So you are considering cosmetic breast surgery (breast enlargement, breast uplift or breast reduction) and want to find out more about the procedures. There are a number of pathways you can take to learn more about the procedure and most people start by typing in “breast surgery” or “breast implants” into Google. You are then faced with a whole host of health care providers selling their services with varying content on the surgical procedure, cost, the surgeon, etc. The other common vehicle for information is a friend or relative who has had a similar procedure performed.
Whatever method you use, you will find an enormous amount of information on the internet – so how on earth do you decide, for instance, which hospital you should choose and which surgeon should carry out the operation?
Here are some questions that you should have thought about before you see your surgeon:
Why do you want surgery?
Have you thought of non-surgical methods?
What are your expectations from the surgery?
How would you feel if the surgery didn’t meet your expectations?
These are extremely important questions to think about. Don’t under-estimate the fact that you are seeking surgery on “normal” healthy breasts with the intention of improving the cosmetic appearance of them. Surgery can have complications and that’s why the next “top tips” will help you in minimising the risks from surgery (but not eliminate completely).
Factors when considering which surgeon to choose:
Is he/she on the specialist GMC register (you can search for their name on the GMC website: www.gmc-uk.org)
Do they have an NHS practice and what is it? Ideally, you should choose a Surgeon who performs breast surgery and reconstruction in their NHS practice as they are more likely to carry out these types of procedures on a regular basis
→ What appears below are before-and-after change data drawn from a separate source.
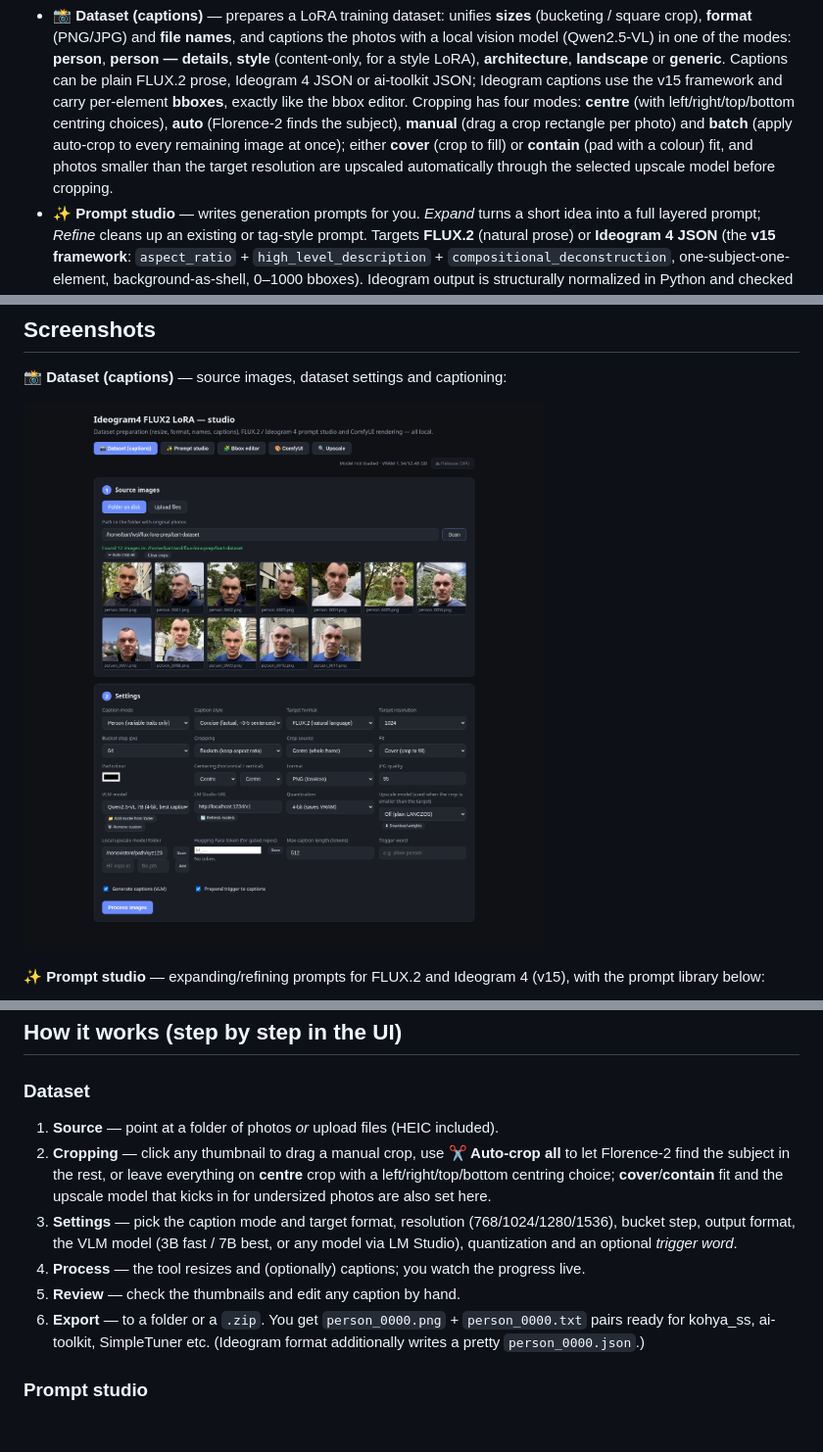
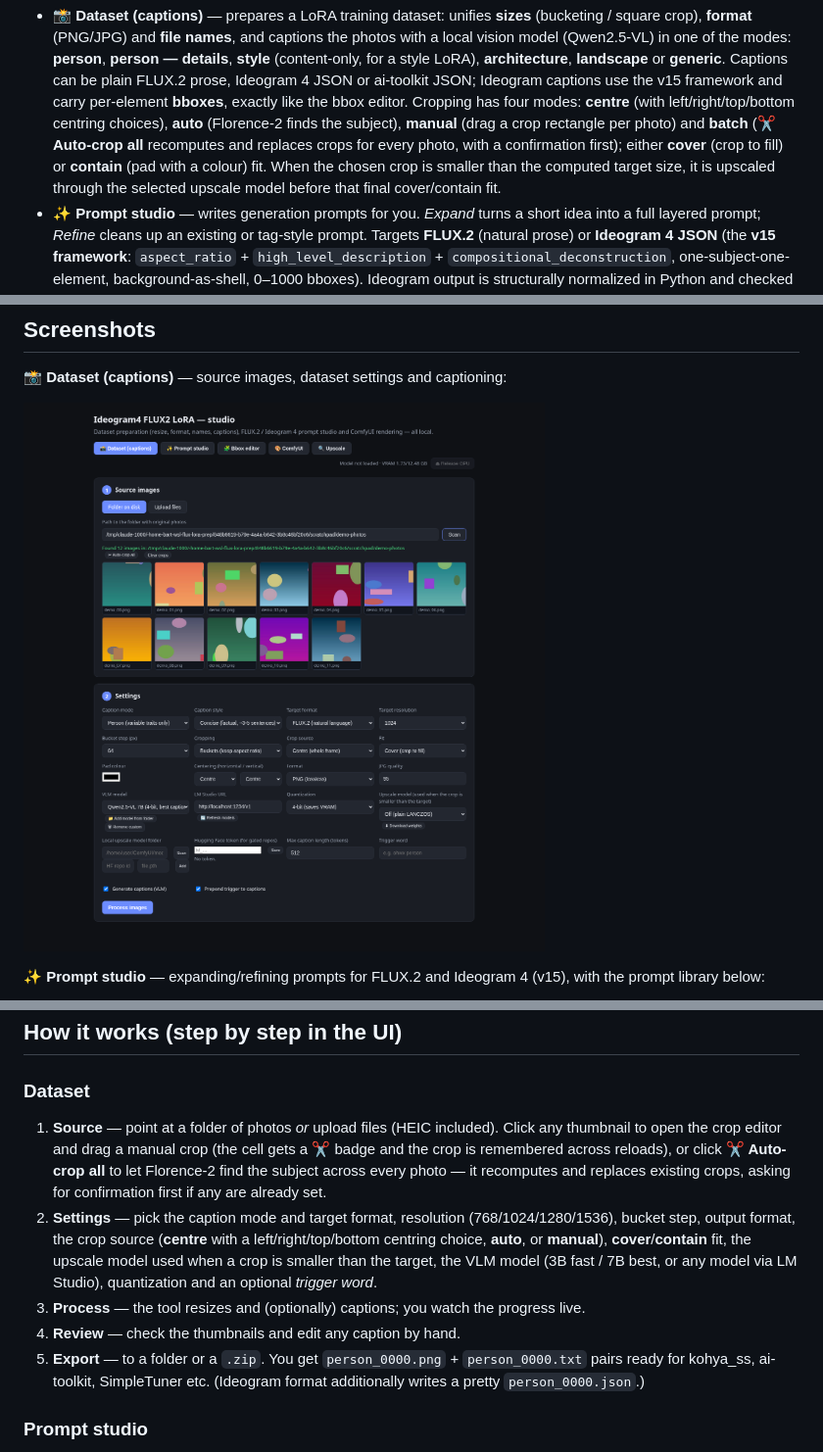
Before and after one commit to quzopl/ideogram4-flux2-lora-studio, a Markdown page: README.md, 3 parts joined by grey strips. Shown at 98% size. GitHub-like rendering; pictures changed too: docs/screenshots/01-dataset.png; blank space fills up the shorter version.

Commit message:
fix: confirm before Auto-crop all overwrites existing crops; doc/screenshot fixes
Auto-crop all always targeted every photo (backend names=[] means all) and
CropPlan.merge() replaced existing manual crops with no warning. Add a
confirm() naming how many crops would be replaced; declining leaves the
plan untouched.

Also: fold the README's invented standalone "Cropping" step back into the
real Source/Settings steps (the app has five numbered cards, not six),
correct the upscale-timing wording (crop happens before the upscale hook,
not the other way round), and regenerate 01-dataset.png from neutral
synthetic demo images instead of the maintainer's own photographs, with the
stray upscale-folder test value cleared first.

Re-verified end-to-end in a real browser against the live server: manual
crop + persistence across reload, Auto-crop all's new confirmation, a
forced-small-crop upscale pass through Real-ESRGAN x4, and exported file
dimensions cross-checked against image_utils.compute_bucket() with PIL.
207 tests still pass.

Co-Authored-By: Claude Opus 5 (1M context) <noreply@anthropic.com>

```diff
--- a/README.md
+++ b/README.md
@@ -12,10 +12,11 @@ prompting:
   v15 framework and carry per-element **bboxes**, exactly like the bbox editor.
   Cropping has four modes: **centre** (with left/right/top/bottom centring
   choices), **auto** (Florence-2 finds the subject), **manual** (drag a crop
-  rectangle per photo) and **batch** (apply auto-crop to every remaining
-  image at once); either **cover** (crop to fill) or **contain** (pad with a
-  colour) fit, and photos smaller than the target resolution are upscaled
-  automatically through the selected upscale model before cropping.
+  rectangle per photo) and **batch** (**✂ Auto-crop all** recomputes and
+  replaces crops for every photo, with a confirmation first); either
+  **cover** (crop to fill) or **contain** (pad with a colour) fit. When the
+  chosen crop is smaller than the computed target size, it is upscaled
+  through the selected upscale model before that final cover/contain fit.
 - **✨ Prompt studio** — writes generation prompts for you. *Expand* turns a
   short idea into a full layered prompt; *Refine* cleans up an existing or
   tag-style prompt. Targets **FLUX.2** (natural prose) or **Ideogram 4 JSON**
@@ -107,20 +108,22 @@ downloads Florence-2 (~0.7 GB). Later runs are fast.
 
 ### Dataset
 
-1. **Source** — point at a folder of photos *or* upload files (HEIC included).
-2. **Cropping** — click any thumbnail to drag a manual crop, use
-   **✂ Auto-crop all** to let Florence-2 find the subject in the rest, or
-   leave everything on **centre** crop with a left/right/top/bottom centring
-   choice; **cover**/**contain** fit and the upscale model that kicks in for
-   undersized photos are also set here.
-3. **Settings** — pick the caption mode and target format, resolution
-   (768/1024/1280/1536), bucket step, output format, the VLM model
-   (3B fast / 7B best, or any model via LM Studio), quantization and an
-   optional *trigger word*.
-4. **Process** — the tool resizes and (optionally) captions; you watch the
+1. **Source** — point at a folder of photos *or* upload files (HEIC
+   included). Click any thumbnail to open the crop editor and drag a manual
+   crop (the cell gets a ✂ badge and the crop is remembered across reloads),
+   or click **✂ Auto-crop all** to let Florence-2 find the subject across
+   every photo — it recomputes and replaces existing crops, asking for
+   confirmation first if any are already set.
+2. **Settings** — pick the caption mode and target format, resolution
+   (768/1024/1280/1536), bucket step, output format, the crop source
+   (**centre** with a left/right/top/bottom centring choice, **auto**, or
+   **manual**), **cover**/**contain** fit, the upscale model used when a
+   crop is smaller than the target, the VLM model (3B fast / 7B best, or any
+   model via LM Studio), quantization and an optional *trigger word*.
+3. **Process** — the tool resizes and (optionally) captions; you watch the
    progress live.
-5. **Review** — check the thumbnails and edit any caption by hand.
-6. **Export** — to a folder or a `.zip`. You get `person_0000.png` +
+4. **Review** — check the thumbnails and edit any caption by hand.
+5. **Export** — to a folder or a `.zip`. You get `person_0000.png` +
    `person_0000.txt` pairs ready for kohya_ss, ai-toolkit, SimpleTuner etc.
    (Ideogram format additionally writes a pretty `person_0000.json`.)
 
```
Also changed, not shown: 1 other file.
How many of these procedures have they carried out? Like anything, someone who performs these procedures regularly is likely to have the best results. As a rough guide, you should select a surgeon that performs more than 30 procedures per year. Most surgeons will have a record including photos of patients they have operated on and patient testimonials they will be happy to share with you.
Are they a member of any professional societies for example Association of Breast Surgeons (ABS) or BAPRAS. Surgeons have to meet certain criteria to be a member of these societies.
What is their infection and implant loss rate (if carrying out breast augmentation). As a guide, you should find a surgeon with an infection rate of less than 5%, and an implant loss rate of less that 3%. This information should be readily available – if its not, then alarm bells should ring.
Most websites will have a profile of the surgeons so look for the information in there.
What about where to have your operation?
I would advise you to have your surgery as close to home as possible for obvious reasons. However, choice of surgeon, price and hospital reputation all feed into the decision making process. Make sure the hospital has CQC (Care Quality Commission) registration which ensures the hospital has met certain quality care standards. It is important to have sight of the terms and conditions laid down by the hospital. This is important if there are complications as you need to know if you will be charged for extra procedures that you may require. I believe it is important to operate in a theatre that has “clean air.” This is a special addition to the theatre environment that removes potential bacteria from the surrounding operating field which can help to reduce infection rates. I would also encourage patients to, where possible, have their surgery done as a day case procedure so you will be back in your own home that evening.
In summary, think carefully about why you wish to pursue cosmetic breast surgery and speak to people who have been through the process themselves. Choose your surgeon carefully, paying particular attention to their NHS practice (if they have one) and what they do at their NHS hospital. Look for tangible evidence to suggest safe practice – such as infection rates – and find out whether or not the hospital is geared up for day case procedures. But above all, don’t rush into it and make sure you meet with your surgeon and feel comfortable with him/her before parting with your hard earned money. It may be tempting to go for what looks like a cheaper option, but you may pay more in the long run if you have to pay for revisions and follow-up procedures.